The oral arguments before the nine justices come two years after the then Democrat-controlled Congress passed Obama's greatest legislative achievement, without a single Republican vote. Now, after a string of conflicting rulings in lower courts, the country's highest judicial authority will rule whether "Obamacare" is constitutional - or whether all or part of it should be struck from the statute books.
Despite unprecedented pressure, the court has refused to lift its ban on live television or radio coverage. Since Saturday, queues have been building for the 200 public seats in the colonnaded courtroom where the black-robed justices will question lawyers for the Government and the 26 states opposed to the law. A host of demonstrations will take place outside the court building across the street from the US Capitol.
The hearings will last six hours in all, the longest for any case in almost half a century. Public opinion is split roughly evenly on the law, the biggest overhaul of healthcare in the US since the 1965 Medicare and Medicaid acts that set up government schemes for the elderly and the poor. For the first time it would bring close to universal coverage to a country where a sixth of the population now lacks health insurance.
It would do so by retaining America's system centred on employer-based coverage and operated by for-profit insurance companies. But the latter will henceforth have to provide coverage for all who apply - and in return everyone, healthy or otherwise, left uncovered will be required to buy coverage or face a fine. This so-called "individual mandate" is at the heart of the controversy.

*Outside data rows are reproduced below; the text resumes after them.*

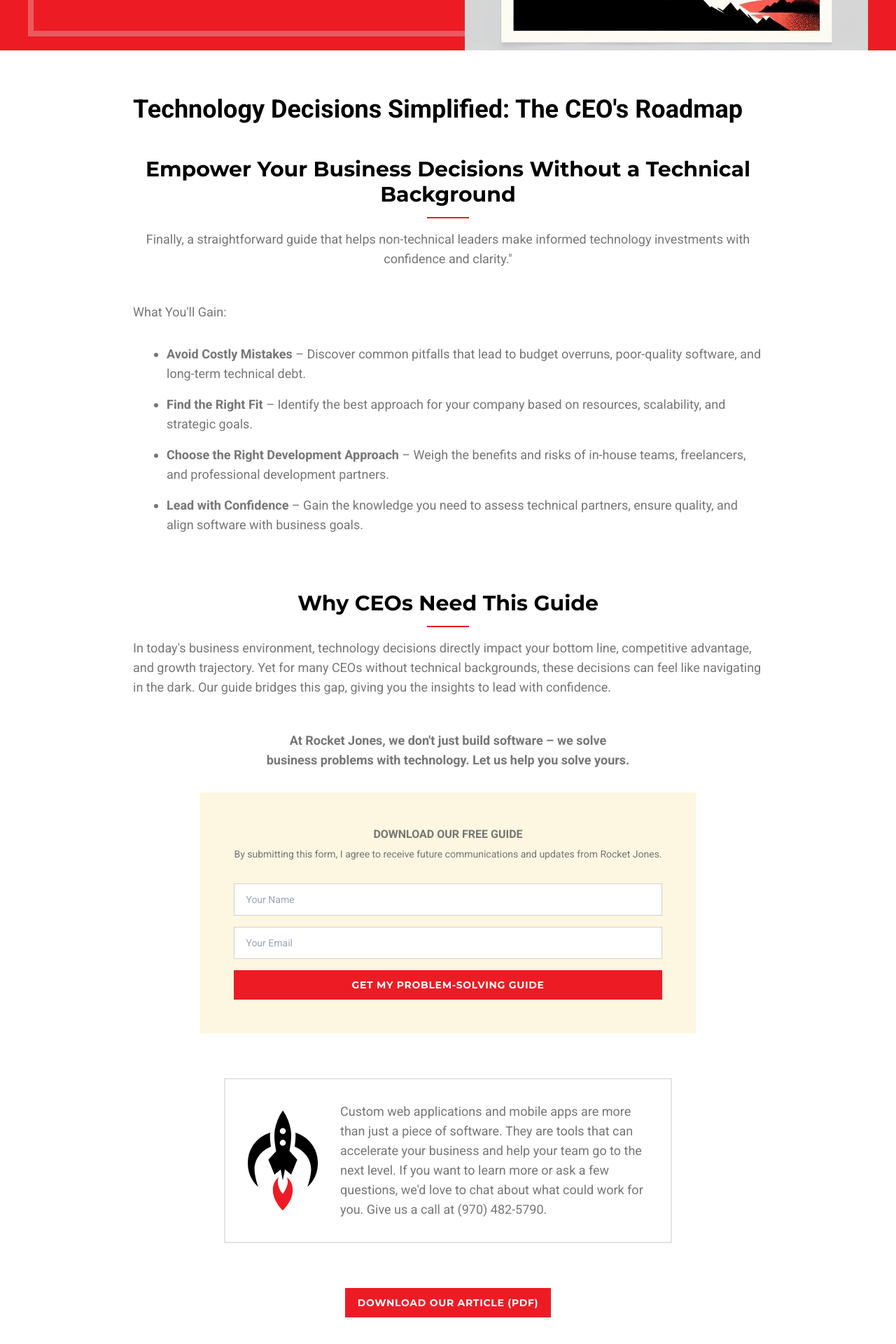
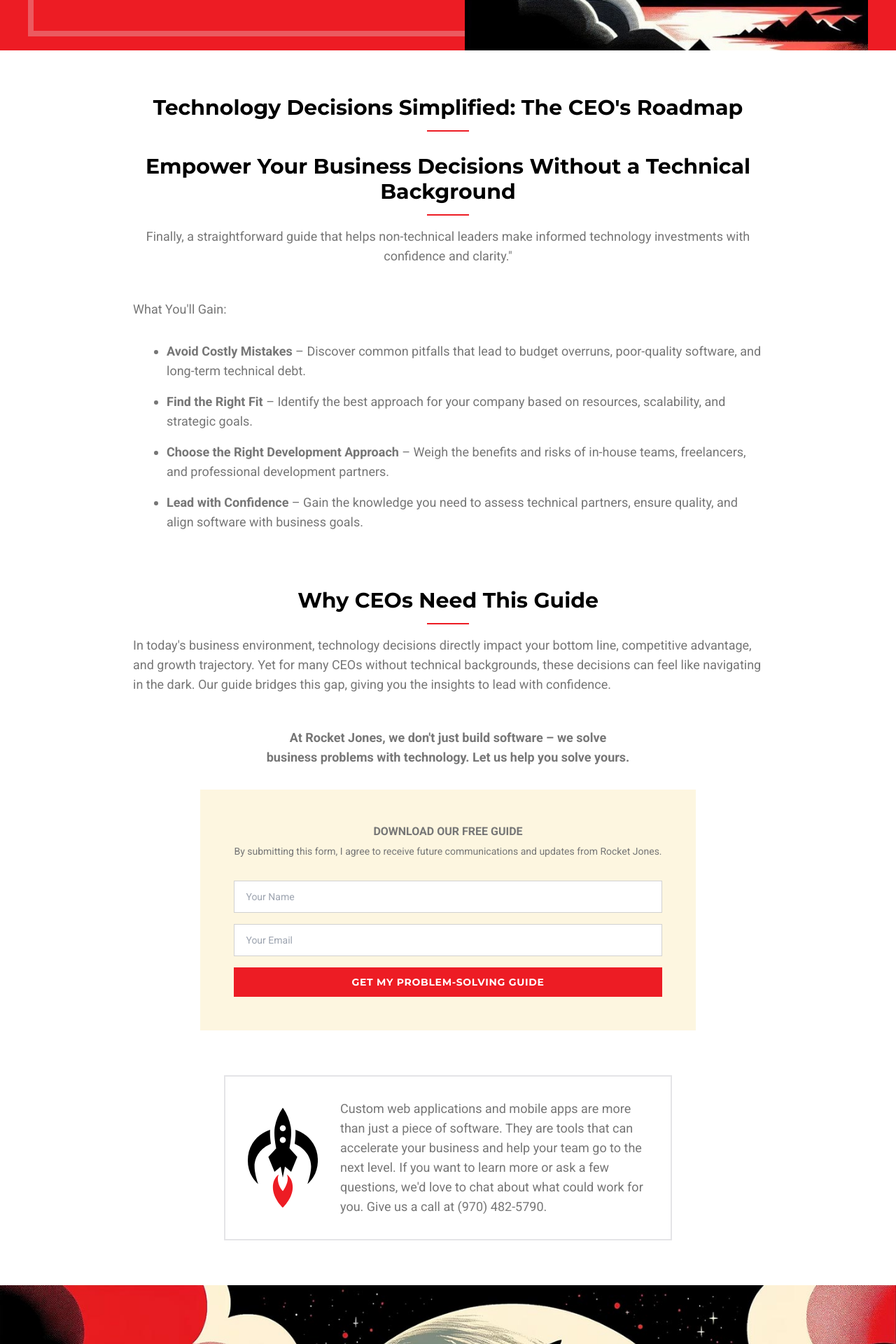
Before and after one commit to rocketjonesinteractive/rocketjones-com, a Next.js app: page /article/drive-software-success in a window 1280 px wide. Shown: the part 660-2580 px from the top of the page at 70% size. Built offline with nearby package versions, Linux system fonts and the light colour scheme.

Commit message:
Fix image and remove second button

```diff
--- a/src/app/article/drive-software-success/page.tsx
+++ b/src/app/article/drive-software-success/page.tsx
@@ -203,7 +203,7 @@
         </div>
       </div>
       <div className="container mx-auto my-16 w-3/4 max-w-[900px] lg:w-3/4">
-        <h1 className="text-4xl font-bold mb-8 text-black">Technology Decisions Simplified: The CEO's Roadmap</h1>
+        <h2 className="text-[2.25rem]">Technology Decisions Simplified: The CEO's Roadmap</h2>
         <h2>Empower Your Business Decisions Without a Technical Background</h2>
         <p className={'text-center'}>
         Finally, a straightforward guide that helps non-technical leaders make informed technology investments with confidence and clarity."
@@ -259,12 +259,6 @@
         </div>
       </div>
 
-      <div className="container mx-auto mb-16 flex justify-center">
-        <Button onClick={() => window.location.href = '/files/rocketjones-article-CEOs-drive-success.pdf'}>
-          Download Our Article (PDF)
-        </Button>
-      </div>
-
       <Footer />
       <ScrollToTop />
     </div>
```
Also changed, not shown: public/img/article/rocketjones-article-CEOs-drive-success.jpeg.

The arguments will be spread over four sessions. This morning was to be devoted to what may be termed the "cop-out" option - that because key provisions, including the mandate, do not kick in until 2014 and 2015, the court cannot rule now upon the Act's legality. If the justices agree, they would avoid pronouncing on a major political issue in the midst of the presidential campaign.
The crunch issue comes tomorrow: whether the individual mandate is an unconstitutional expansion of central power. The Obama Administration says it is essential if reform is to work, but opponents charge that Congress has overstepped its authority. On Thursday, the argument shifts to what happens if the individual mandate is struck down - in other words, must the law then be overturned in its entirety? In the afternoon, the justices will take up the argument of 26 Republican-controlled states objecting to Obamacare's expansion of Medicaid as a violation of states' rights.
The court will not hand down its ruling until late June. Many analysts suspect Obamacare may, in fact, survive. Not since the New Deal has the Supreme Court rejected a central piece of socio-economic legislation enacted by Congress, they point out. Nor will a court anxious to restore its image as impartial arbiter want to be siding so obviously with the Republican White House candidates, all of whom have vowed to repeal Obamacare if elected.